There seems to be a problem on this page:
I realized only after buying boards that that system shown can’t work for the purpose. You can’t practically use N-channel mosfets on the high side like that, from what I read. N-channel mosfets are turned on by a positive on the gate, relative to the drain. It has to be like 5 volts or something higher at the gate than at the drain. When the drain is connected directly to ground, this works fine.
But the motor is in between ground and the drain, as soon as the mosfet turns on, the voltage on the drain would get close to the positive supply voltage, because the voltage is reduced by however much the resistance the current has crossed divided by the total resistance. The resistance of the transistor would be very low and the coils of the motor at least 10 ohms, not even considering induction.
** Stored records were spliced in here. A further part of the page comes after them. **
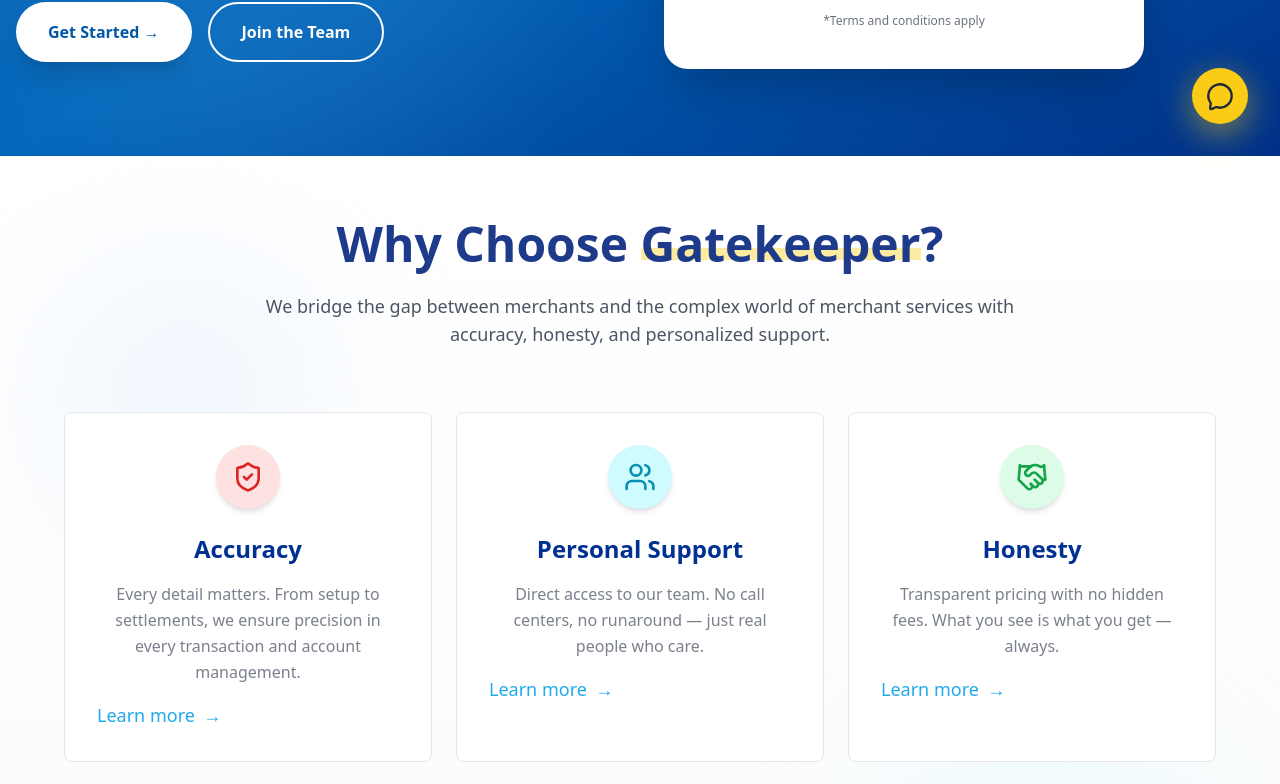
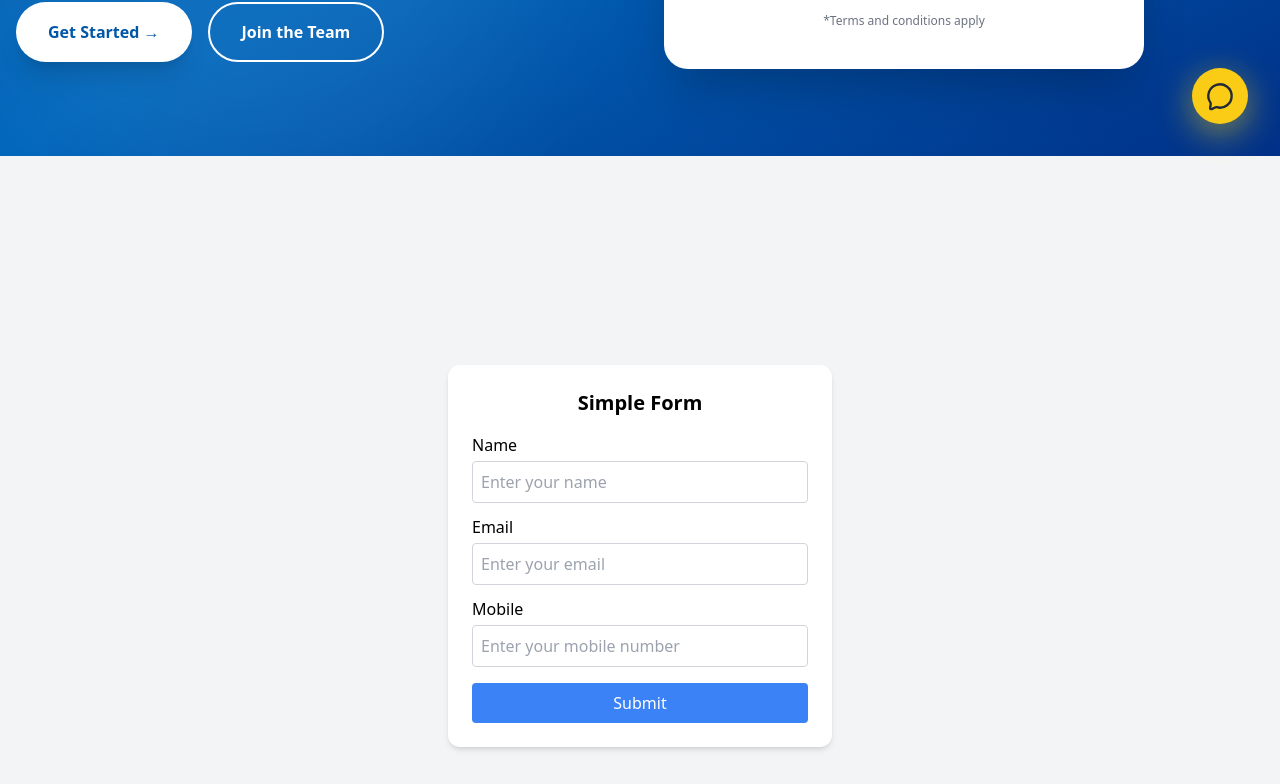
Before and after one commit to opar2043/Gatekeeper-client, a React (Vite) app: page / in a window 1280 px wide. Shown: the part 644-1428 px from the top of the page. Built offline with nearby package versions, Linux system fonts and the light colour scheme.

Commit message:
form data added

```diff
--- a/src/Components/Forms/AgentForm.jsx
+++ b/src/Components/Forms/AgentForm.jsx
@@ -1,11 +1,8 @@
 import { useState } from "react";
 import { motion, AnimatePresence } from "framer-motion";
 import { HiOutlineDocumentText } from "react-icons/hi";
-import { IoChatbubbleEllipsesOutline } from "react-icons/io5";
-
 const AgentForm = () => {
   const [activeTab, setActiveTab] = useState("merchant");
-
   const headerVariants = {
     hidden: { opacity: 0, y: -30 },
     visible: {
@@ -17,7 +14,6 @@
       }
     }
   };
-
   const tabVariants = {
     hidden: { opacity: 0, scale: 0.8 },
     visible: {
@@ -49,12 +45,189 @@
     }
   };
 
+//  async function handleSubmit(e) {
+//     e.preventDefault();
+//     const frm = e.target;
 
-  function handleSubmit(){
-    // Placeholder for form submission logic
+//     // Conditional logic
+//     if (activeTab === "merchant") {
+//       const business = frm.business.value;
+//       const diffrent_business = frm.diffrent_business.value;
+//       const city = frm.city.value;
+//       const mobile = frm.mobile.value;
+//       const gmail = frm.gmail.value;
+//       const taxId = frm.taxId.value;
+
+//       const merchantData = {
+//         business,
+//         diffrent_business,
+//         city,
+//         mobile,
+//         gmail,
+//         taxId,
+//         type: "merchant",
+//       };
+
+//       console.log("Merchant Data:", merchantData);
+//       // 👉 You can now send to Google Sheets API here using fetch()
+//     }
+
+//     else if (activeTab === "agent") {
+//       const fristname = frm.fristname.value;
+//       const lastname = frm.lastname.value;
+//       const email = frm.email.value;
+//       const phone = frm.phone.value;
+//       const city = frm.city.value;
+//       const state = frm.state.value;
+//       const description = frm.description.value;
+//       const exprience = frm.exprience.value;
+
+//       const agentData = {
+//         fristname,
+//         lastname,
+//         email,
+//         phone,
+//         city,
+//         state,
+//         description,
+//         exprience,
+//         type: "agent",
+//       };
+
+//       console.log("Agent Data:", agentData);
+
+//       // 👉 Send to Google Sheets API here
+//     }
 
 
+
+//     const res = await fetch('https://v1.nocodeapi.com/opar2043/google_sheets/reTOfqBOpGydPNBD?tabId=Sheet1',{
+//       method:'POST',
+//       headers:{
+//         'Content-Type':'application/json'
+//       },
+//       body:JSON.stringify({
+//         data:[
+//           activeTab === "merchant" ? [
+//             frm.business.value,
+//             frm.diffrent_business.value, ]
+//     })
+
+
+//     // frm.reset(); // optional - uncomment to clear form after submit
+//   }
+
+
+async function handleSubmit(e) {
+  e.preventDefault();
+  const frm = e.target;
+
+  // Merchant
+  if (activeTab === "merchant") {
+    const business = frm.business.value;
+    const diffrent_business = frm.diffrent_business.value;
+    const city = frm.city.value;
+    const mobile = frm.mobile.value;
+    const gmail = frm.gmail.value;
+    const taxId = frm.taxId.value;
+
+    const merchantData = {
+      business,
+      diffrent_business,
+      city,
+      mobile,
+      gmail,
+      taxId,
+      type: "merchant",
+    };
+    console.log("Merchant Data:", merchantData);
+
+    // ✅ Send to Google Sheet via NoCodeAPI
+    const res = await fetch(
+      "https://v1.nocodeapi.com/opar2043/google_sheets/reTOfqBOpGydPNBD?tabId=Sheet1",
+      {
+        method: "POST",
+        headers: {
+          "Content-Type": "application/json",
+        },
+        body: JSON.stringify({
+          data: [
+            [
+              business,
+              diffrent_business,
+              city,
+              mobile,
+              gmail,
+              taxId,
+              "Merchant",
+            ],
+          ],
+        }),
+      }
+    );
+
+    const json = await res.json();
+    console.log("✅ Merchant submitted:", json);
+    // alert("Merchant data added successfully!");
   }
+
+  // Agent
+  else if (activeTab === "agent") {
+    const fristname = frm.fristname.value;
+    const lastname = frm.lastname.value;
+    const email = frm.email.value;
+    const phone = frm.phone.value;
+    const city = frm.city.value;
+    const state = frm.state.value;
+    const description = frm.description.value;
+    const exprience = frm.exprience.value;
+
+    const agentData = {
+      fristname,
+      lastname,
+      email,
+      phone,
+      city,
+      state,
+      description,
+      exprience,
+      type: "agent",
+    };
+    console.log("Agent Data:", agentData);
+
+    // ✅ Send to Google Sheet via NoCodeAPI
+    const res = await fetch(
+      "https://v1.nocodeapi.com/opar2043/google_sheets/reTOfqBOpGydPNBD?tabId=Sheet1",
+      {
+        method: "POST",
+        headers: {
+          "Content-Type": "application/json",
+        },
+        body: JSON.stringify({
+          data: [
+            [
+              fristname,
+              lastname,
+              email,
+              phone,
+              city,
+              state,
+              description,
+              exprience,
+              "Agent",
+            ],
+          ],
+        }),
+      }
+    );
+
+    const json = await res.json();
+    console.log("✅ Agent submitted:", json);
+    alert("Agent data added successfully!");
+  }
+
+  frm.reset();
+}
 
 
   return (
@@ -126,7 +299,8 @@
         <AnimatePresence mode="wait">
           {/* ================== Merchant Form ================== */}
           {activeTab === "merchant" && (
-            <motion.div
+            <motion.form
+              onSubmit={handleSubmit}
               key="merchant"
               variants={formVariants}
               initial="hidden"
@@ -152,6 +326,7 @@
                     type="text"
                     name="business"
                     placeholder="Enter your business name"
+                    required
                     className="w-full px-4 py-3 border border-gray-300 rounded-lg focus:ring-2 focus:ring-blue-500 focus:outline-none"
                   />
                 </motion.div>
@@ -186,6 +361,7 @@
                   type="text"
                   name="city"
                   placeholder="Street address, city, state, zip"
+                  required
                   className="w-full px-4 py-3 border border-gray-300 rounded-lg focus:ring-2 focus:ring-blue-500 focus:outline-none"
                 />
               </motion.div>
@@ -204,6 +380,7 @@
                     type="tel"
                     name="mobile"
                     placeholder="(555) 123-4567"
+                    required
                     className="w-full px-4 py-3 border border-gray-300 rounded-lg focus:ring-2 focus:ring-blue-500 focus:outline-none"
                   />
                 </motion.div>
@@ -219,6 +396,7 @@
                     type="email"
                     name="gmail"
                     placeholder="your@email.com"
+                    required
                     className="w-full px-4 py-3 border border-gray-300 rounded-lg focus:ring-2 focus:ring-blue-500 focus:outline-none"
                   />
                 </motion.div>
@@ -298,17 +476,19 @@
                 transition={{ delay: 0.55 }}
                 whileHover={{ scale: 1.02 }}
                 whileTap={{ scale: 0.98 }}
+                type="submit"
                 className="w-full bg-blue-600 text-white font-semibold py-3 rounded-full hover:bg-blue-700 active:bg-blue-800 transition-colors shadow-md"
               >
                 Submit Application
               </motion.button>
-            </motion.div>
+            </motion.form>
           )}
 
           {/* ================== Agent Form ================== */}
           {activeTab === "agent" && (
-            <motion.div
+            <motion.form
               key="agent"
+              onSubmit={handleSubmit}
               variants={formVariants}
               initial="hidden"
               animate="visible"
@@ -333,6 +513,7 @@
                     type="text"
                     name="fristname"
                     placeholder="Enter your first name"
+                    required
                     className="w-full px-4 py-3 border border-gray-300 rounded-lg focus:ring-2 focus:ring-blue-500 focus:outline-none"
                   />
                 </motion.div>
@@ -348,6 +529,7 @@
                     type="text"
                     name="lastname"
                     placeholder="Enter your last name"
+                    required
                     className="w-full px-4 py-3 border border-gray-300 rounded-lg focus:ring-2 focus:ring-blue-500 focus:outline-none"
                   />
                 </motion.div>
@@ -367,6 +549,7 @@
                     type="email"
                     name="email"
                     placeholder="your@email.com"
+                    required
                     className="w-full px-4 py-3 border border-gray-300 rounded-lg focus:ring-2 focus:ring-blue-500 focus:outline-none"
                   />
                 </motion.div>
@@ -382,6 +565,7 @@
                     type="text"
                     name="phone"
                     placeholder="(555) 123-4567"
+                    required
                     className="w-full px-4 py-3 border border-gray-300 rounded-lg focus:ring-2 focus:ring-blue-500 focus:outline-none"
                   />
                 </motion.div>
@@ -401,6 +585,7 @@
                     type="text"
                     name="city"
                     placeholder="Enter your city"
+                    required
                     className="w-full px-4 py-3 border border-gray-300 rounded-lg focus:ring-2 focus:ring-blue-500 focus:outline-none"
                   />
                 </motion.div>
@@ -416,6 +601,7 @@
                     type="text"
                     name="state"
                     placeholder="Enter your state"
+                    required
                     className="w-full px-4 py-3 border border-gray-300 rounded-lg focus:ring-2 focus:ring-blue-500 focus:outline-none"
                   />
                 </motion.div>
@@ -436,6 +622,7 @@
                   rows={4}
                   name="description"
                   placeholder="Share your motivation..."
+                  required
                   className="w-full px-4 py-3 border border-gray-300 rounded-lg focus:ring-2 focus:ring-blue-500 focus:outline-none"
                 ></textarea>
               </motion.div>
@@ -489,11 +676,12 @@
                 transition={{ delay: 0.55 }}
                 whileHover={{ scale: 1.02 }}
                 whileTap={{ scale: 0.98 }}
+                type="submit"
                 className="w-full bg-[#0070BA] text-white font-semibold py-3 rounded-full hover:bg-[#0438a8] active:bg-blue-800 transition-colors shadow-md duration-200"
               >
                 Submit Application
               </motion.button>
-            </motion.div>
+            </motion.form>
           )}
         </AnimatePresence>
       </div>
--- /dev/null
+++ b/src/Components/Forms/Demo.jsx
@@ -0,0 +1,125 @@
+import React, { useState } from "react";
+
+const Demo = () => {
+// https://script.google.com/macros/s/AKfycbwEn34mGBpqdjtY4xNT2rmXHGTSPzrynrPvsPJgFhLPCeDj9sthYlDtfyRsnH5Vrw850A/exec
+  const [formData, setFormData] = useState({
+    name: "",
+    email: "",
+    mobile: "",
+  });
+
+  const handleChange = (e) => {
+    const { name, value } = e.target;
+    setFormData({ ...formData, [name]: value });
+  };
+
+//   const handleSubmit = (e) => {
+//     e.preventDefault();
+//     const Name = e.target.name.value;
+//     const Email = e.target.email.value;
+//     const mobile = e.target.mobile.value;
+
+//     const data = {
+//         Name,
+//         Email,
+//         mobile
+//     }
+
+
+//         const res = await fetch(
+//       "https://script.google.com/macros/s/AKfycbwEn34mGBpqdjtY4xNT2rmXHGTSPzrynrPvsPJgFhLPCeDj9sthYlDtfyRsnH5Vrw850A/exec",
+//       {
+//         method: "POST",
+//         headers: {
+//           "Content-Type": "application/json",
+//         },
+//         body: JSON.stringify({
+//           data: [
+//             [
+//                data
+//             ],
+//           ],
+//         }),
+//       }
+//     );
+
+//     console.log("Form Data:",data );
+//   };
+
+
+
+  const handleSubmit = (e)=>{
+    e.preventDefault()
+    const url = "https://script.google.com/macros/s/AKfycbwEn34mGBpqdjtY4xNT2rmXHGTSPzrynrPvsPJgFhLPCeDj9sthYlDtfyRsnH5Vrw850A/exec"
+    fetch(url,{
+      method:"POST",
+      headers: { "Content-Type": "application/x-www-form-urlencoded" },
+      body:(`Name=${e.target.name.value}&Email=${e.target.email.value}&mobile=${e.target.mobile.value}`)
+    // body: (`name=${e.target.name.value}&email=${e.target.email.value}&mobile=${e.target.mobile.value}`)
+
+    }).then(res=>res.text()).then(data=>{
+      alert(data)
+    }).catch(error=>console.log(error))
+  }
+
+
+
+  return (
+    <div className="min-h-screen flex items-center justify-center bg-gray-100">
+      <form
+        onSubmit={handleSubmit}
+        className="bg-white p-6 rounded-xl shadow-md w-full max-w-sm"
+      >
+        <h2 className="text-xl font-semibold mb-4 text-center">Simple Form</h2>
+
+        <div className="mb-3">
+          <label className="block mb-1 font-medium">Name</label>
+          <input
+            type="text"
+            name="name"
+            value={formData.name}
+            onChange={handleChange}
+            className="w-full border border-gray-300 p-2 rounded"
+            placeholder="Enter your name"
+            required
+          />
+        </div>
+
+        <div className="mb-3">
+          <label className="block mb-1 font-medium">Email</label>
+          <input
+            type="email"
+            name="email"
+            value={formData.email}
+            onChange={handleChange}
+            className="w-full border border-gray-300 p-2 rounded"
+            placeholder="Enter your email"
+            required
+          />
+        </div>
+
+        <div className="mb-4">
+          <label className="block mb-1 font-medium">Mobile</label>
+          <input
+            type="tel"
+            name="mobile"
+            value={formData.mobile}
+            onChange={handleChange}
+            className="w-full border border-gray-300 p-2 rounded"
+            placeholder="Enter your mobile number"
+            required
+          />
+        </div>
+
+        <button
+          type="submit"
+          className="w-full bg-blue-500 text-white py-2 rounded hover:bg-blue-600"
+        >
+          Submit
+        </button>
+      </form>
+    </div>
+  );
+};
+
+export default Demo;
--- a/src/Components/LandingFull/LandingFull.jsx
+++ b/src/Components/LandingFull/LandingFull.jsx
@@ -165,7 +165,7 @@
             whileHover={{ y: -6 }}
             className="rounded-2xl shadow-lg overflow-hidden bg-white transition-transform duration-300"
           >
-            <div className="bg-gradient-to-br from-[#0057A6] to-[#2338c2] text-white text-center py-8 px-6">
+            <div className="bg-[#0061B4]  text-white text-center py-8 px-6">
               <div className="flex flex-col items-center">
                 <div className="w-14 h-14 bg-white/10 rounded-md flex items-center justify-center mb-4">
                   {c.icon}
--- a/src/Components/Root/Home.jsx
+++ b/src/Components/Root/Home.jsx
@@ -5,11 +5,13 @@
 import GetStartedSection from '../GetStartedSection/GetStartedSection'
 import AgentForm from '../Forms/AgentForm'
 import ContactInfo from '../ContactInfo/ContactInfo'
+import Demo from '../Forms/Demo'
 
 const Home = () => {
   return (
     <div>
       <Banner></Banner>
+      <Demo></Demo>
       <Choose></Choose>
       <LandingFull></LandingFull>
       <JoinGatekeeper></JoinGatekeeper>
```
I don’t know how it even stays on at all, I guess it achieves an equilibrium where the resistance of the transistor is such that the voltage at the drain is just enough to only just keep the transistor partially on, in a state of undesireably high resistance but not extremely high and not extremely low. This obviously implies that the voltage drop across the motor is way less than the intended voltage, and the transistor will get hot, possibly too hot. I guess if the motor was held still and the system allowed to achieve equilibrium it would be supply voltage minus very approximately the 5 volts (which varies between transistors).
This definitely is not going to give a nice sine wave, it will totally mess up the voltage from the system.
My understanding is rudimentary, I apologize, and I know, but who else would get trapped by such a problem. I was about to chop up the boards I bought to extract the N-channel mosfets and rewire them for use on the high side (the board wiring confines them to use on the low side when they are as they come). Fortunately I realized this is not going to work before I sacrificed that time and money…